We last spoke to photographer Scott London after last year’s Burning Man, during which he took some damn fine photographs. Seriously, the man knows that festival in ways other photographers can’t. And we have a festival love that runs deep in our bones, as they are about everything we celebrate: Music, travel, art, independence, originality, performance, and pure joy. If there is a talented photographer who can capture those moments, we will line the fuck up for more and more. We’re hooked — Scott London (@Scott.London), we heart you.
This year, the heat in Black Rock City was brutal, leaving burners hiding during the hottest part of the day and leading a quasi-nocturnal life. But, that didn’t stop famed photographer London from celebrating the spirit of the event and getting some amazing images. He finds moments that surprise and delight. They speak to you. And, where better to find subjects for this kind of human-driven, spontaneous photography than on the baked expanses of the playa?
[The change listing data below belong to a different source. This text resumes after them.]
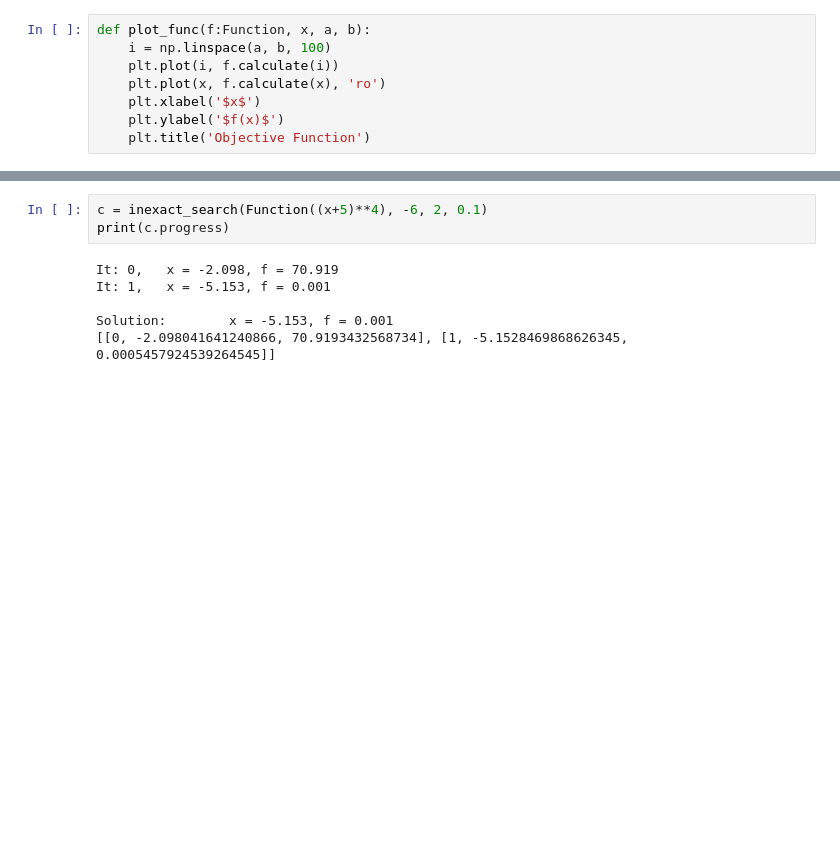
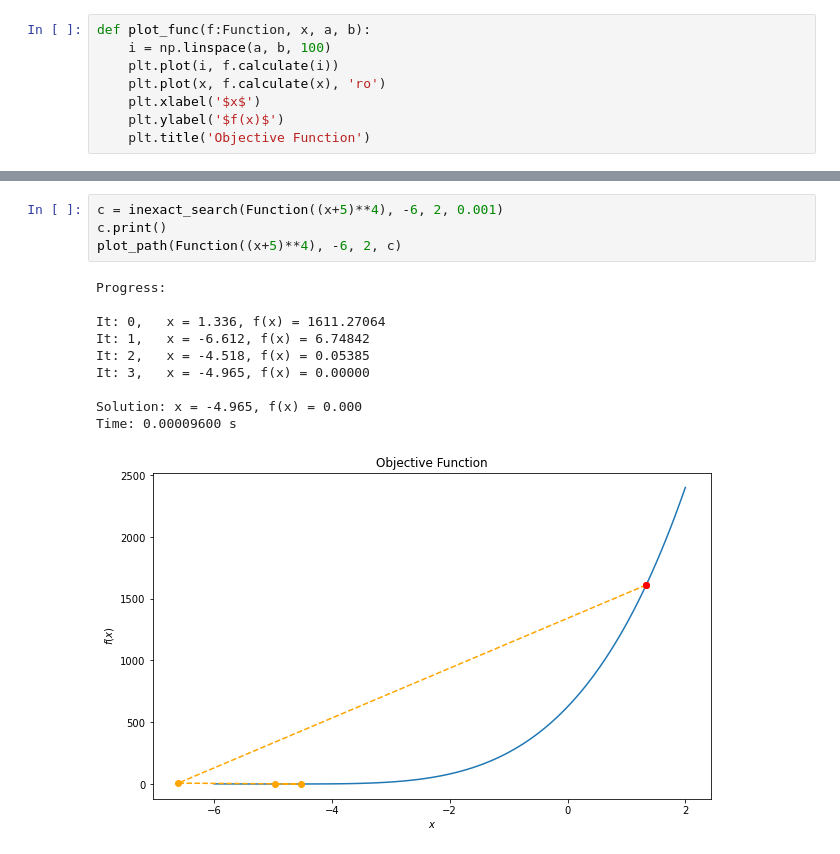
Before and after one commit to stepthenuke/met_opt_mipt, a Jupyter notebook: armijo_rule.ipynb, the cells around one changed output, grey strips where cells are left out. Drawn from its saved outputs; the diff is of its cells as text; blank space fills up the shorter version.

```diff
--- a/armijo_rule.ipynb
+++ b/armijo_rule.ipynb
@@ -114,10 +116,16 @@ Solution:        x = 0.000, f = 0.000
 # %%
-c = inexact_search(Function((x+5)**4), -6, 2, 0.1)
-print(c.progress)
+c = inexact_search(Function((x+5)**4), -6, 2, 0.001)
+c.print()
+plot_path(Function((x+5)**4), -6, 2, c)
 # %% [output]
-It: 0,   x = -2.098, f = 70.919
-It: 1,   x = -5.153, f = 0.001
+Progress:
 
-Solution:        x = -5.153, f = 0.001
-[[0, -2.098041641240866, 70.9193432568734], [1, -5.1528469868626345, 0.0005457924539264545]]
+It: 0,   x = 1.336, f(x) = 1611.27064
+It: 1,   x = -6.612, f(x) = 6.74842
+It: 2,   x = -4.518, f(x) = 0.05385
+It: 3,   x = -4.965, f(x) = 0.00000
+
+Solution: x = -4.965, f(x) = 0.000
+Time: 0.00009600 s
+[figure, added]
 # %%
```
Also changed, not shown: parts of 8 cells of this notebook.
London was kind enough to give us tons of rad shots and to answers our questions about the reality of working in the heat of the desert, how he changed his initial opinion of Burning Man, and whether a photographer can be fully present in a moment.
How was your experience at this year’s Burning Man?
I had an enchanting week out there. But I say that every year [laughs].
I heard it was very hot this year.
Yes, it was the hottest year ever at Burning Man. We had 100-degree temperatures almost every day. It was tough working in that heat. And people were less active during the day, so there wasn’t quite as much going on as usual.
People don’t talk very often about how challenging it is to be out in the desert for days at a time, do they?